======== Data for the task
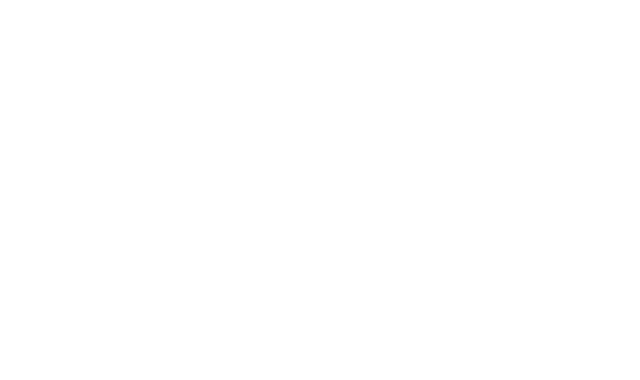
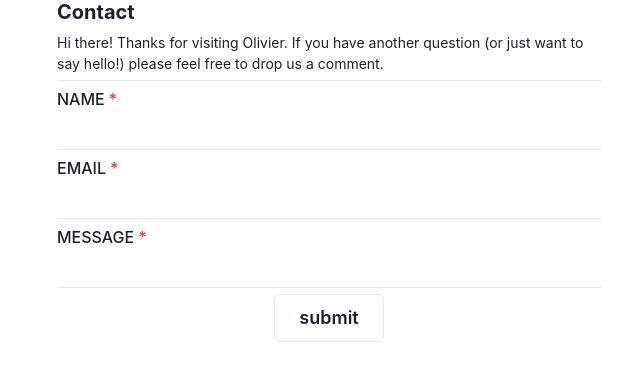
Before and after one commit to Code-the-Dream-School/dd-prac-team1-front, a React (Create React App) app: page /contact in a window 1280 px wide. Before the commit this address had no page. Shown: the top 380 px of the page, without its empty margins (311-951 px from the left). Built offline with nearby package versions, Linux system fonts and the light colour scheme.

Commit message:
contact done

```diff
--- /dev/null
+++ b/src/components/Contact.tsx
@@ -0,0 +1,73 @@
+import {
+  Input,
+  Center,
+  Container,
+  StackDivider,
+  FormControl,
+  FormLabel,
+  FormErrorMessage,
+  Heading,
+  Stack,
+  Button,
+  Box,
+  Link,
+  Text
+} from "@chakra-ui/react";
+import { Link as RouterLink } from "react-router-dom";
+
+const Contact = () => {
+  return (
+    <Box>
+      <Container maxW="xl">
+        <Box>
+          <Stack
+            divider={<StackDivider />}
+            direction={["column"]}
+            spacing="6px">
+            <Box>
+              <Heading size="md">Contact</Heading>
+              <Text pt="2" fontSize="sm">
+                Hi there! Thanks for visiting Olivier. If you have another
+                question (or just want to say hello!) please feel free to drop
+                us a comment.
+              </Text>
+            </Box>
+            <Box>
+              <FormControl isRequired>
+                <FormLabel>NAME</FormLabel>
+                <Input variant={"unstyled"} />
+                <FormErrorMessage>Name is required.</FormErrorMessage>
+              </FormControl>
+            </Box>
+
+            <Box>
+              <FormControl isRequired>
+                <FormLabel>EMAIL</FormLabel>
+                <Input variant={"unstyled"} />
+                <FormErrorMessage>Email is required.</FormErrorMessage>
+              </FormControl>
+            </Box>
+            <Box>
+              <FormControl isRequired>
+                <FormLabel>MESSAGE</FormLabel>
+                <Input variant={"unstyled"} />
+                <FormErrorMessage>Message is required.</FormErrorMessage>
+              </FormControl>
+            </Box>
+            <Box>
+              <Center>
+                <Button variant="outline" size="lg">
+                  <Link as={RouterLink} to="/contact">
+                    submit
+                  </Link>
+                </Button>
+              </Center>
+            </Box>
+          </Stack>
+        </Box>
+      </Container>
+    </Box>
+  );
+};
+
+export default Contact;
--- a/src/index.tsx
+++ b/src/index.tsx
@@ -7,6 +7,7 @@ import App from "./App";
 import Home from "./components/Home";
 import Register from "./components/Register";
 import Login from "./components/Login";
+import Contact from "./components/Contact";
 import SearchAI from "./components/SearchAI";
 import SearchChoice from "./components/SearchChoice";
 import SavedRecipes from "./components/SavedRecipes";
@@ -22,6 +23,7 @@ root.render(
         <Route path="/" element={<Home />} />
         <Route path="/register" element={<Register />} />
         <Route path="/login" element={<Login />} />
+        <Route path="/contact" element={<Contact />} />
         <Route element={<Layout />}>
           <Route path="/search-choice" element={<SearchChoice />} />
           <Route path="/ai-recipe" element={<SearchAI />} />
```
================
What you will do: What is the number of lines in the listing that contain "FormLabel"? State it and nothing more.

Written answer: 4